It is appropriate that on Independence Day, July 4th, the beer industry is reviewing the Brewers Association’s recent announcement of their new craft beer logo (see the attachment). This logo is certifying that the craft brewer’s beer you are drinking meets the BA’s definition of an independent craft brewer.

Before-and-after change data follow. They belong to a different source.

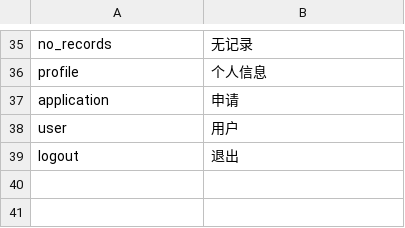
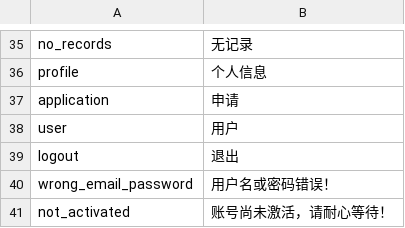
Before and after one commit to deadbird1980/ams, a CSV file: app/protected/languages/zh/main.csv, drawn as a sheet; only a part is shown, gaps mark what is left out; the diff names each change by its address in the sheet, - before the commit and + after, or states it on an @@ line.

Commit message:
no login before the customer account is activated

```diff
--- a/app/protected/languages/zh/main.csv
+++ b/app/protected/languages/zh/main.csv
+row 40: wrong_email_password | 用户名或密码错误！
+row 41: not_activated | 账号尚未激活，请耐心等待！
```
Also changed, not shown: 3 other files.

The BA’s current definition, which has been somewhat fluid over the recent years due to the number of acquisitions, focuses on three key areas: small, independent and traditional.  A small craft brewer is defined as any brewery with annual production of less than six million barrels.  This definition seems to be self-serving.  If 25 percent of the craft brewery is owned/controlled (or the equivalent economic interest), by an alcohol industry member, that, in and of itself, is not considered a craft brewer. In such a case, the brewery would be defined as an independent brewer.  Finally, the term traditional is defined as a brewer whose majority beverage alcohol volume, in beers, derives its flavor from traditional or innovative brewing ingredients and their fermentation. Flavored malt beverages (FMBs) are not considered beers.

The Brewers Association continues its definition outlining seven concepts of a true craft brewer, however, these concepts are all tied to the above three categorical definitions.  A brewer can adopt the craft beer logo if they meet these requirements and sign a licensed agreement with the BA.

The question should be does the current Brewers Association’s definition really define what a craft brewer is, or better yet, should be?  If one asked a craft beer consumer, what their definition of a true craft brewer is, does anyone think it would be the current BA definition?

Quality should be the BA’s core value in determining a true craft beer, not the three terms described above. Certain standards must be met to define what a craft beer is to the consumer. Start with the water, where does it come from, how is it treated?  Does the brewer reclaim the water and is it purified?  Where does the equipment originate?  Is it quality equipment?  Then the issue of the brewing process arises.   How does the brewer sterilize their kegs or packages? What products are used for the sterilization?  You get the idea.

But perhaps the most important element might be does the brewery or plant have a lab?  And if so, how is the lab equipped? What process is used by the craft brewer? And most importantly, does the brewery employ qualified lab techs, micro biologists, or quality assurance professionals?  Are all packages and kegs marked with code dating?

Obviously, there are multiple topics delineating how to create a quality product, and those topics should also be included, or at least considered, in the quality assurance process.  You can include the Brewer Association’s main values, but without a more definitive definition, the BA’s definition might be considered hollow.

Certifying brewers as true crafts should be the primary goal of the Brewers Association, yet, for the consumer, the current definition is lacking in real value.  Let us hope that someday the BA will they get it right. To define what a craft beer is to the consumer,

Well done is better than well said…

Happy 4th of July!

Beer Fodder celebrating the 4th: www.youtube.com/embed/uoABty_ zE00?rel=0[youtube.com]



 Posted by at 6:00 am